  1.  Take account of the integrity of the witnesses. When taking evidence from witnesses, adults or children, account must be taken of the integrity of the witnesses.

  2.  It must be recognised that in our modern society it can no longer be assumed that people will tell the truth. It will take great discernment to recognise when people are lying. (Head teachers and teachers are usually very good at this when dealing with disputes between children. A child who has a history of lying does not carry so much weight in an argument against someone who is known for always telling the truth.) Often an accused person with an excellent track record has to stand on equal footing against someone who is known to be an unreliable witness. When a teacher or head teacher has a long and good track record, this should be taken into consideration in the early stages as people rarely have a sudden personality change.

  3.  Governors, consultants and head teachers need to be trained in damage limitation and to find all ways possible to resolve issues and not to escalate them. Fear of recrimination seems to drive some people to protect themselves by raising the problem to the next level. They need to be prepared and trained to follow correct procedures.

  4.  There must be early opportunity to challenge the accuracy of accusations, especially when in my unusual case there were so many of them. How can a person withstand over thirty allegations. People are becoming wise as to which kind of allegations are most effective in damaging the victim. Child protection, a most serious allegation, is a case in point.

  5.  Those who bring serious allegations should not be promised anonymity if the accusations prove to be false. Accountability for all is essential.

  6.  The accused must also be allowed to produce witnesses. It is not fair that witnesses are only allowed on one side.

  7.  Witnesses must also be checked for their integrity and motives.

  8.  The practice of keeping false allegations on the record of teachers must stop. Teachers are entitled to a clean record like everyone else. Innocent until proven guilty.

  9.  Establish the motive. One of the most obvious things about the dozens of allegations that were brought against me was (a) They all came on or within one month of May 23rd when I had to reprimand the teacher in question. (b) The allegations were all supposed to have happened at different points during the previous year. Nobody on the investigation panels seemed to question why this might have been the case and why nobody bothered to raise any questions at the time of the supposed incidents.

  10.  Be aware of people wanting to change their position in order to "cover their backs". In my case I received so many positive comments from the LA, the Diocese, parents, governors and the Church. After I was suspended, however, many influential people began to distance themselves from me and thought it prudent not to be closely associated with my past success. Those new perceptions were then fed into the new management and following Ofsted reports as if they were the truth. And, of course, I or those who stood with me, had no opportunity to challenge any of this.

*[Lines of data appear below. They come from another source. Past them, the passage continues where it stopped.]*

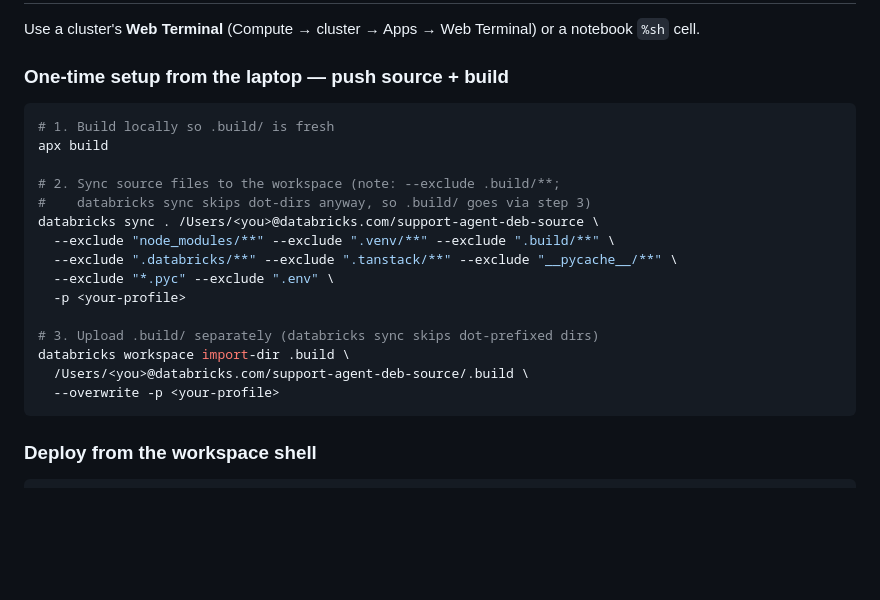
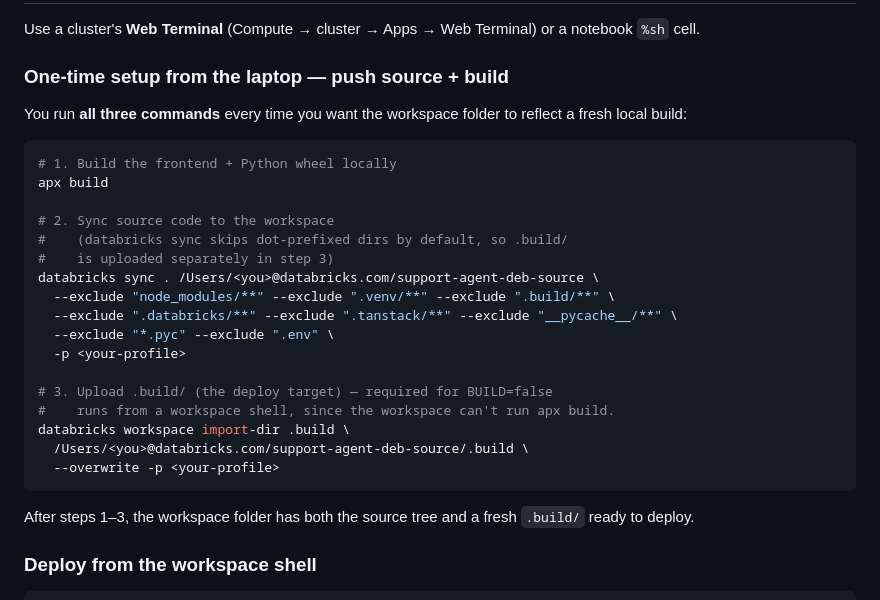
Before and after one commit to mohade09/support-agent-dev, a Markdown page: README.md, the part around the change. Drawn GitHub-style; blank space fills up the shorter version.

Commit message:
README: clarify workspace sync flow uploads .build/ in step 3
The previous wording buried the second upload command in a comment.
Restate that all three steps (build, sync source, import .build/) are
required for a workspace deploy because BUILD auto-resolves to false
inside a Databricks runtime and won't rebuild on the workspace side.

Co-authored-by: Isaac

````diff
--- a/README.md
+++ b/README.md
@@ -106,23 +106,29 @@ Use a cluster's **Web Terminal** (Compute → cluster → Apps → Web Terminal)
 
 ### One-time setup from the laptop — push source + build
 
+You run **all three commands** every time you want the workspace folder to reflect a fresh local build:
+
 ```bash
-# 1. Build locally so .build/ is fresh
+# 1. Build the frontend + Python wheel locally
 apx build
 
-# 2. Sync source files to the workspace (note: --exclude .build/**;
-#    databricks sync skips dot-dirs anyway, so .build/ goes via step 3)
+# 2. Sync source code to the workspace
+#    (databricks sync skips dot-prefixed dirs by default, so .build/
+#    is uploaded separately in step 3)
 databricks sync . /Users/<you>@databricks.com/support-agent-deb-source \
   --exclude "node_modules/**" --exclude ".venv/**" --exclude ".build/**" \
   --exclude ".databricks/**" --exclude ".tanstack/**" --exclude "__pycache__/**" \
   --exclude "*.pyc" --exclude ".env" \
   -p <your-profile>
 
-# 3. Upload .build/ separately (databricks sync skips dot-prefixed dirs)
+# 3. Upload .build/ (the deploy target) — required for BUILD=false
+#    runs from a workspace shell, since the workspace can't run apx build.
 databricks workspace import-dir .build \
   /Users/<you>@databricks.com/support-agent-deb-source/.build \
   --overwrite -p <your-profile>
 ```
+
+After steps 1–3, the workspace folder has both the source tree and a fresh `.build/` ready to deploy.
 
 ### Deploy from the workspace shell
 
````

  11.  Schools in difficult circumstances are particularly vulnerable. Governors, head teachers and consultants should be made aware of this and trained accordingly. Head teachers taking on these kind of schools would benefit by special training from head teachers and consultants who have previous experience.

  12.  If found innocent the accused should be entitled to an apology and a public statement to that effect.

  13.  Compensation should be considered.

  14.  Anonymity for the accused is almost impossible. In my case the rumours were even worse than the false allegations. Anonymity for the accuser is the real issue. It is what makes these incidents more attractive for those who want to bring them; there is nothing to lose.

April 2009

previous page contents next page

House of Commons home page Parliament home page House of Lords home page search page enquiries index

© Parliamentary copyright 2009
Prepared 16 July 2009